Yours sincerely   

Ken Norman

Please post your comments in the  

We are advised by District Councillor Hilary Biles - who represents the Wychwoods and who has taken a special interest in the recent draft proposals for changing the Ambulance Service - that the most effective channel for public expressions of concern is through
The Oxfordshire Community Health Council. This is a statutory independent  "consumer council" which represents the interests of the public in the NHS. It makes sure (a) that the people of Oxfordshire receive the best possible service from the NHS and (b) that the views of the public on local health issues are heard. Hilary Biles has written in our Forum:  "It is essential that you contact the CHC in writing to give your views. Of course for those of us in the rural areas it is essential we keep Ambulance Stations. The CHC need to know the views of the public in this consultation process". If - like us - you are worried about the effect that closures of ambulance stations will have on response times in Chippy - please take the time to either    or write to :  CHC, 5th Floor, Seacourt Tower, West Way, Botley, Oxford OX2 0JG


by   JAN 2003

Paramedics will be able to reach most areas of Oxfordshire more quickly under a 1.66m scheme to close seven ambulance stations. Ambulance trust managers believe the plans will help them improve their service, ensuring that crews can get to most emergencies within eight minutes. Only four small areas of the county have been highlighted as areas where crews could take longer to arrive. They are a stretch of the Thames above Buckland, and areas between Southmoor and Wantage, around Culham railway station, and between Stonesfield and Finstock. Stations in Abingdon, Banbury, Bicester, Chipping Norton, Thame and Wantage will be sold and the money used to replace them with "resource centres", including staff training and study areas, and on-site child care. The new bases will be in Oxford, north Oxfordshire -- probably Banbury -- and Didcot. Crews will also be able to take breaks at up to 15 standby points called asaps. Ambulance trust chief executive John Nichols said most would be portable buildings. Using them instead of the current stations would mean more of Oxfordshire would be accessible within eight minutes. Mr Nichols said: "They work very well for this purpose, but if there was a small industrial unit where we would like to put an asap then we might use that. The areas covered have been tested and from these areas we can reach 999 emergencies within eight minutes." Health watchdogs and unions raised concerns when the plans were first revealed last summer. Unison and the Community Health Council feared station closures would leave paramedics with nowhere to rest, and patients in rural areas would be hard to reach during shift changes, as crews returned to the three bases. Unison convenor Phil Bolley said: "We're satisfied this will benefit patients as well as ourselves. There'll be an overlapping shift system to prevent all crews returning to base at the same time, and we have agreed compensation for staff who will have extra travelling time to and from work."
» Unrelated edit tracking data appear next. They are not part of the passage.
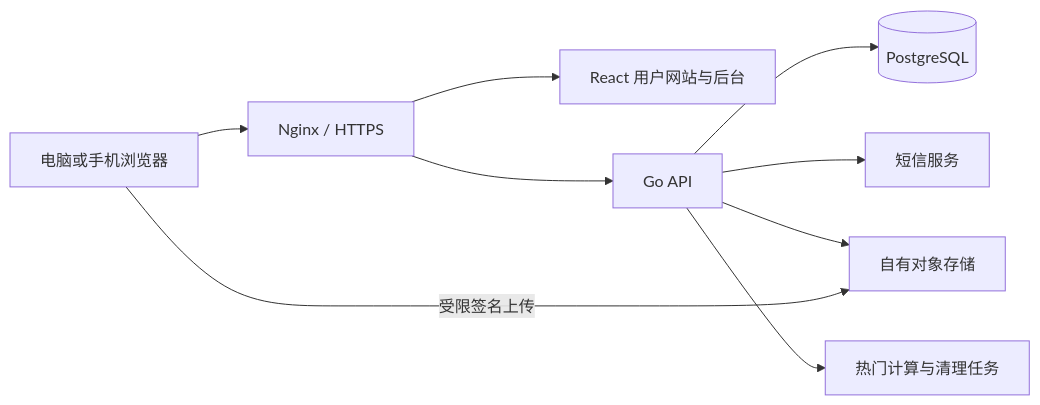
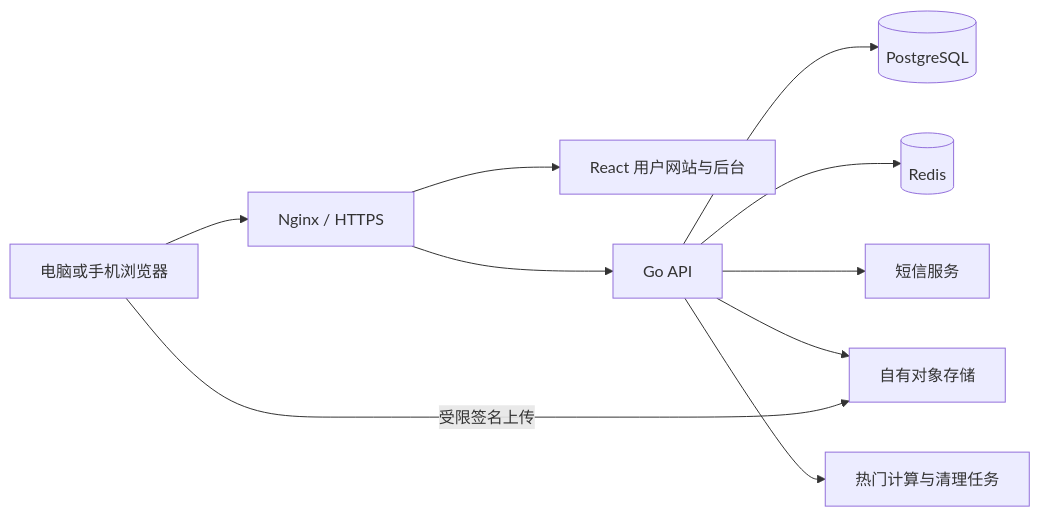
One commit to ZhaoZan010903/QingYeGame changed the diagram in docs/05-technical-architecture.md. Above: the diagram before and after it, drawn with Mermaid. The commit also changed other lines of this file and 12 other files, not shown here.

````diff
--- a/docs/05-technical-architecture.md
+++ b/docs/05-technical-architecture.md
@@ -19,11 +20,12 @@
 ```mermaid
 flowchart LR
     U[电脑或手机浏览器] --> N[Nginx / HTTPS]
     N --> F[React 用户网站与后台]
     N --> G[Go API]
     G --> D[(PostgreSQL)]
+    G --> R[(Redis)]
     G --> S[短信服务]
     G --> O[自有对象存储]
     U -->|受限签名上传| O
     G --> J[热门计算与清理任务]
 ```
````
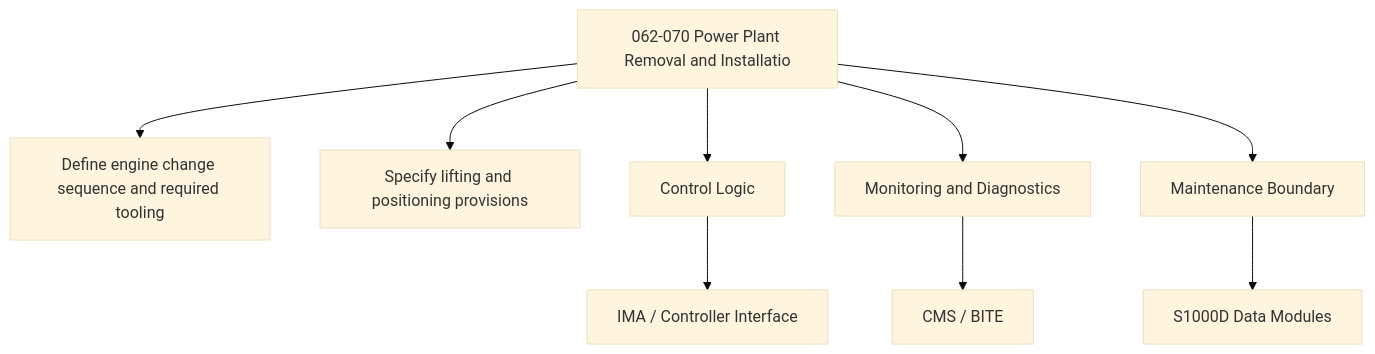
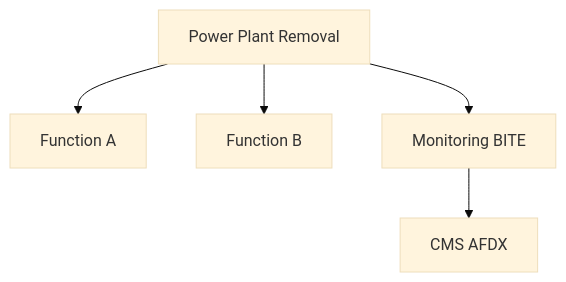
The second of 2 diagrams in Q+ATLANTIDE/000-099_ATLAS/060-069_Propulsion-Tradicional/062_Power-Plant/062-070-Power-Plant-Removal-and-Installation-Interfaces.md (AmedeoPelliccia/Qplus-For-All-Queer-People-and-Quantum), drawn with Mermaid (base theme) before and after one commit. The commit also changed other lines of this file and 74 other files, not shown here.

````diff
--- a/Q+ATLANTIDE/000-099_ATLAS/060-069_Propulsion-Tradicional/062_Power-Plant/062-070-Power-Plant-Removal-and-Installation-Interfaces.md
+++ b/Q+ATLANTIDE/000-099_ATLAS/060-069_Propulsion-Tradicional/062_Power-Plant/062-070-Power-Plant-Removal-and-Installation-Interfaces.md
@@ -172,11 +96,7 @@
 ```mermaid
 flowchart TB
-    SYS[062-070 Power Plant Removal and Installatio] --> F1[Define engine change sequence and required tooling]
-    SYS --> F2[Specify lifting and positioning provisions]
-    SYS --> CTRL[Control Logic]
-    SYS --> MON[Monitoring and Diagnostics]
-    SYS --> MAINT[Maintenance Boundary]
-    CTRL --> IMA[IMA / Controller Interface]
-    MON --> CMS[CMS / BITE]
-    MAINT --> CSDB[S1000D Data Modules]
+    SYS[Power Plant Removal ] --> F1[Function A]
+    SYS --> F2[Function B]
+    SYS --> MON[Monitoring BITE]
+    MON --> CMS[CMS AFDX]
 ```
````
The final plans will be discussed by the new NHS watchdog, Oxfordshire County Council's Health Overview and Scrutiny Committee at County Hall at 10am on the 22 January. This meeting is public. It could refer the issue to the Government if it opposes the move.